Task to carry out: Set down each entry exactly as given; pictures should not appear in the copy.

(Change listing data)
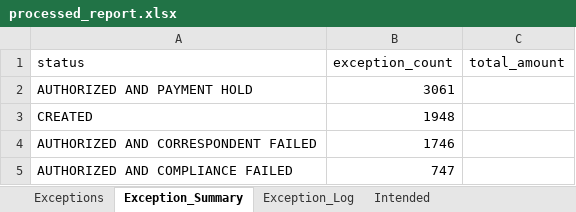
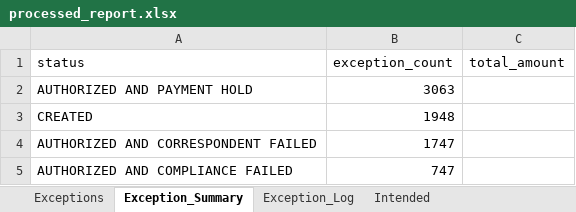
Before and after one commit to Winstxnnyxni/Opsdashboard, an Excel workbook: processed_report.xlsx, sheet Exception_Summary, drawn as a sheet; values as stored, in another font and other column widths than the file's, no borders; table styles not drawn; the diff names each change by its address in the sheet, - before the commit and + after, or states it on an @@ line.

```diff
--- a/processed_report.xlsx (sheet Exception_Summary)
+++ b/processed_report.xlsx (sheet Exception_Summary)
-B2 (exception_count): 3061
+B2 (exception_count): 3063
-B4 (exception_count): 1746
+B4 (exception_count): 1747
```
Also changed, not shown: sheet Intended, sheet Exceptions, sheet Exception_Log.
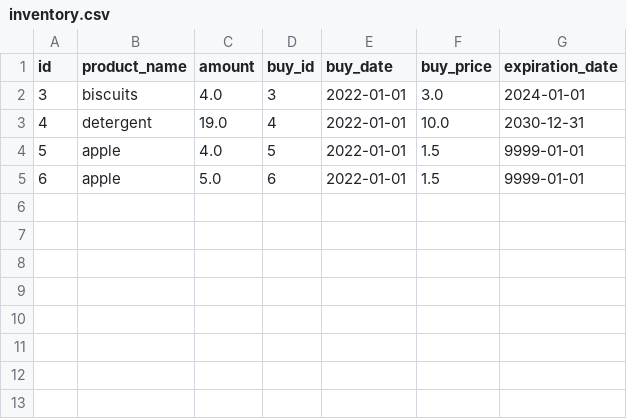
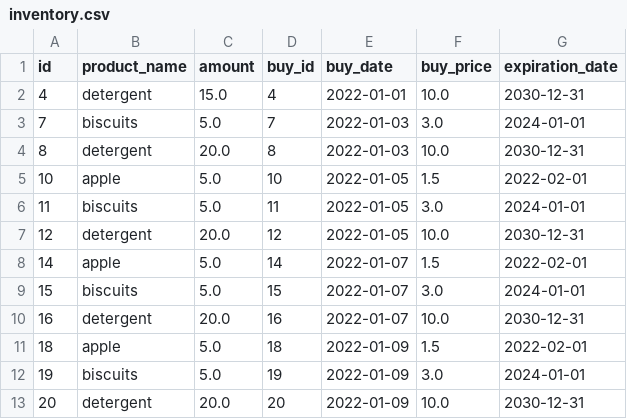
Before and after one commit to dgdck/Superpy, a CSV file: inventory.csv, drawn as a sheet.

```diff
--- a/inventory.csv
+++ b/inventory.csv
@@ -1,5 +1,13 @@
 id,product_name,amount,buy_id,buy_date,buy_price,expiration_date
-3,biscuits,4.0,3,2022-01-01,3.0,2024-01-01
-4,detergent,19.0,4,2022-01-01,10.0,2030-12-31
-5,apple,4.0,5,2022-01-01,1.5,9999-01-01
-6,apple,5.0,6,2022-01-01,1.5,9999-01-01
+4,detergent,15.0,4,2022-01-01,10.0,2030-12-31
+7,biscuits,5.0,7,2022-01-03,3.0,2024-01-01
+8,detergent,20.0,8,2022-01-03,10.0,2030-12-31
+10,apple,5.0,10,2022-01-05,1.5,2022-02-01
+11,biscuits,5.0,11,2022-01-05,3.0,2024-01-01
+12,detergent,20.0,12,2022-01-05,10.0,2030-12-31
+14,apple,5.0,14,2022-01-07,1.5,2022-02-01
+15,biscuits,5.0,15,2022-01-07,3.0,2024-01-01
+16,detergent,20.0,16,2022-01-07,10.0,2030-12-31
+18,apple,5.0,18,2022-01-09,1.5,2022-02-01
+19,biscuits,5.0,19,2022-01-09,3.0,2024-01-01
+20,detergent,20.0,20,2022-01-09,10.0,2030-12-31
```
Also changed, not shown: bought.csv, sold.csv, 8 other files.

Answer to this exercise:
Before and after one commit to Winstxnnyxni/Opsdashboard, an Excel workbook: processed_report.xlsx, sheet Exception_Summary, drawn as a sheet; values as stored, in another font and other column widths than the file's, no borders; table styles not drawn; the diff names each change by its address in the sheet, - before the commit and + after, or states it on an @@ line.

```diff
--- a/processed_report.xlsx (sheet Exception_Summary)
+++ b/processed_report.xlsx (sheet Exception_Summary)
-B2 (exception_count): 3061
+B2 (exception_count): 3063
-B4 (exception_count): 1746
+B4 (exception_count): 1747
```
Also changed, not shown: sheet Intended, sheet Exceptions, sheet Exception_Log.
Before and after one commit to dgdck/Superpy, a CSV file: inventory.csv, drawn as a sheet.

```diff
--- a/inventory.csv
+++ b/inventory.csv
@@ -1,5 +1,13 @@
 id,product_name,amount,buy_id,buy_date,buy_price,expiration_date
-3,biscuits,4.0,3,2022-01-01,3.0,2024-01-01
-4,detergent,19.0,4,2022-01-01,10.0,2030-12-31
-5,apple,4.0,5,2022-01-01,1.5,9999-01-01
-6,apple,5.0,6,2022-01-01,1.5,9999-01-01
+4,detergent,15.0,4,2022-01-01,10.0,2030-12-31
+7,biscuits,5.0,7,2022-01-03,3.0,2024-01-01
+8,detergent,20.0,8,2022-01-03,10.0,2030-12-31
+10,apple,5.0,10,2022-01-05,1.5,2022-02-01
+11,biscuits,5.0,11,2022-01-05,3.0,2024-01-01
+12,detergent,20.0,12,2022-01-05,10.0,2030-12-31
+14,apple,5.0,14,2022-01-07,1.5,2022-02-01
+15,biscuits,5.0,15,2022-01-07,3.0,2024-01-01
+16,detergent,20.0,16,2022-01-07,10.0,2030-12-31
+18,apple,5.0,18,2022-01-09,1.5,2022-02-01
+19,biscuits,5.0,19,2022-01-09,3.0,2024-01-01
+20,detergent,20.0,20,2022-01-09,10.0,2030-12-31
```
Also changed, not shown: bought.csv, sold.csv, 8 other files.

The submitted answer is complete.